In a world where everyone is putting on a show, there is a love that is genuine.
Sarah Cummings has one goal in life–to break into Chicago’s high society. Desperate to stop serving dinner to members of the wealthy Banning family and to start eating at society tables, Sarah spends her meager free time altering cast-off gowns to create the perfect wardrobe for her future life.
When opportunity knocks at a chance meeting, she presents herself as Serena Cuthbert, weaving a fictitious past to go with her fictitious name. But as she gets closer to her goal–and closer to Simon Tewell, director of St. Andrew’s Orphanage–Sarah finds that she must choose between the life she has and the life she dreams of.
Can she piece together the perfect life from scraps? Or will it all come unraveled in the face of true love?
The year is 1896, and parlor maid Sarah Cummings is determined not to stay in service forever. Her employers believe her dressmaking skills could make her a living, but Sarah wants more. A chance meeting, a burst of pride, and one lie, and suddenly the doors to society fly open. Desperate to hang on to her new position, Sarah’s lies grow more elaborate. When her two worlds threaten to collide, Sarah goes to desperate lengths to maintain her double life. But is it okay to lie to get what you want? What will her new found friends think when they discover the truth?
The Invention of Sarah Cummings is set around the 1896 Presidential Election. The Democratic National Convention was held in Chicago that year and readers are treated to discussions about Democratic candidate William Jennings Bryan and whether or not the country should maintain the gold standard. For non-students of 19th century American politics, these passages can be somewhat confusing. What they do, however, is lay out what Sarah’s new friends think regarding the division of social classes.
I took a disliking to Sarah in the previous novel in the Avenue of Dreams series. Her background is explored here, which helps the reader to understand a little about her character and attitudes, but I still didn’t like how mercenary she appeared to be. I turned the pages just waiting for the other shoe to drop, for I had no doubt that it would. There were certain clues scattered throughout the story that gave an indication of what would happen and how different people would react when various secrets were discovered. Thankfully, there are some steps Sarah is not willing to take in order to live the life of which she dreams, and she does grow to be comfortable in who she is.

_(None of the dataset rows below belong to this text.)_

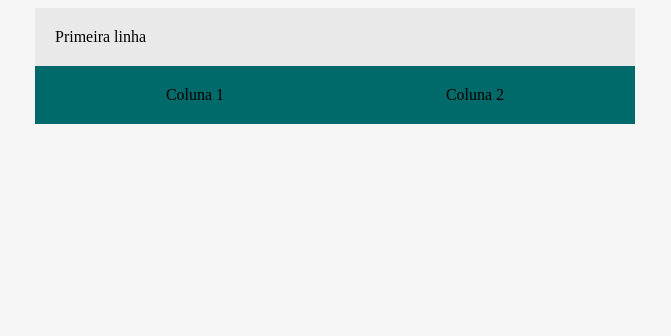
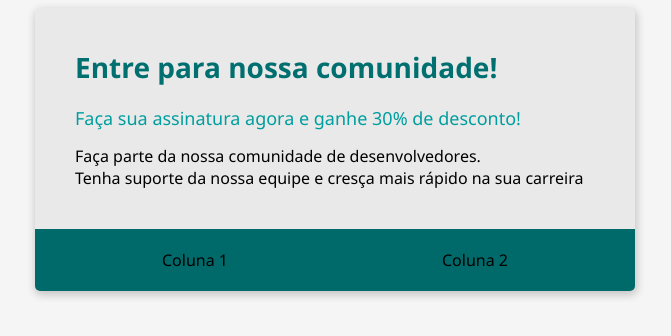
Before and after one commit to a-devrepo/bootcamp-modulo2, a plain HTML site: page index.html in a window 1280 px wide. Shown: the whole page, without its empty margins (305-976 px from the left). Drawn offline with Linux system fonts and the light colour scheme.

Commit message:
Closes #3 -Criando o cabeçalho

```diff
--- a/index.html
+++ b/index.html
@@ -8,16 +8,20 @@
     <style>
         body {
             background-color: #f5f5f5;
+            font-family: 'Segoe UI', Tahoma, Geneva, Verdana, sans-serif;
         }
 
         .container {
             background-color: #e9e9e9;
             margin: auto;
             width: 600px;
+            box-shadow: 1px 3px 8px 1px rgba(0, 0, 0, 0.2);
+            border-radius: 5px;
+            overflow: hidden;
         }
 
         .header {
-            padding: 20px;
+            padding: 40px;
         }
 
         .flex-container {
@@ -26,12 +30,31 @@
             justify-content: space-around;
             padding: 20px;
         }
+
+        .header-title {
+            color: #006f6f;
+            font-size: 28px;
+            font-weight: 700;
+            margin-bottom: 20px;
+        }
+
+        .header-subtitle {
+            color: #009E9E;
+            font-size: 18px;
+            font-weight: 500;
+            margin-bottom: 15px;
+        }
     </style>
 </head>
 
 <body>
     <div class="container">
-        <div class="header">Primeira linha</div>
+        <div class="header">
+            <div class="header-title">Entre para nossa comunidade!</div>
+            <div class="header-subtitle">Faça sua assinatura agora e ganhe 30% de desconto!</div>
+            <div>Faça parte da nossa comunidade de desenvolvedores. <br>
+                Tenha suporte da nossa equipe e cresça mais rápido na sua carreira</div>
+        </div>
         <div class="flex-container">
             <div>Coluna 1</div>
             <div>Coluna 2</div>
```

Thank you to Revell for my free copy of The Invention of Sarah Cummings, which I received in exchange for an honest review.
Publisher: Revell (a division of Baker Publishing)
Publication Date: 15 September 2013
Page Count: 304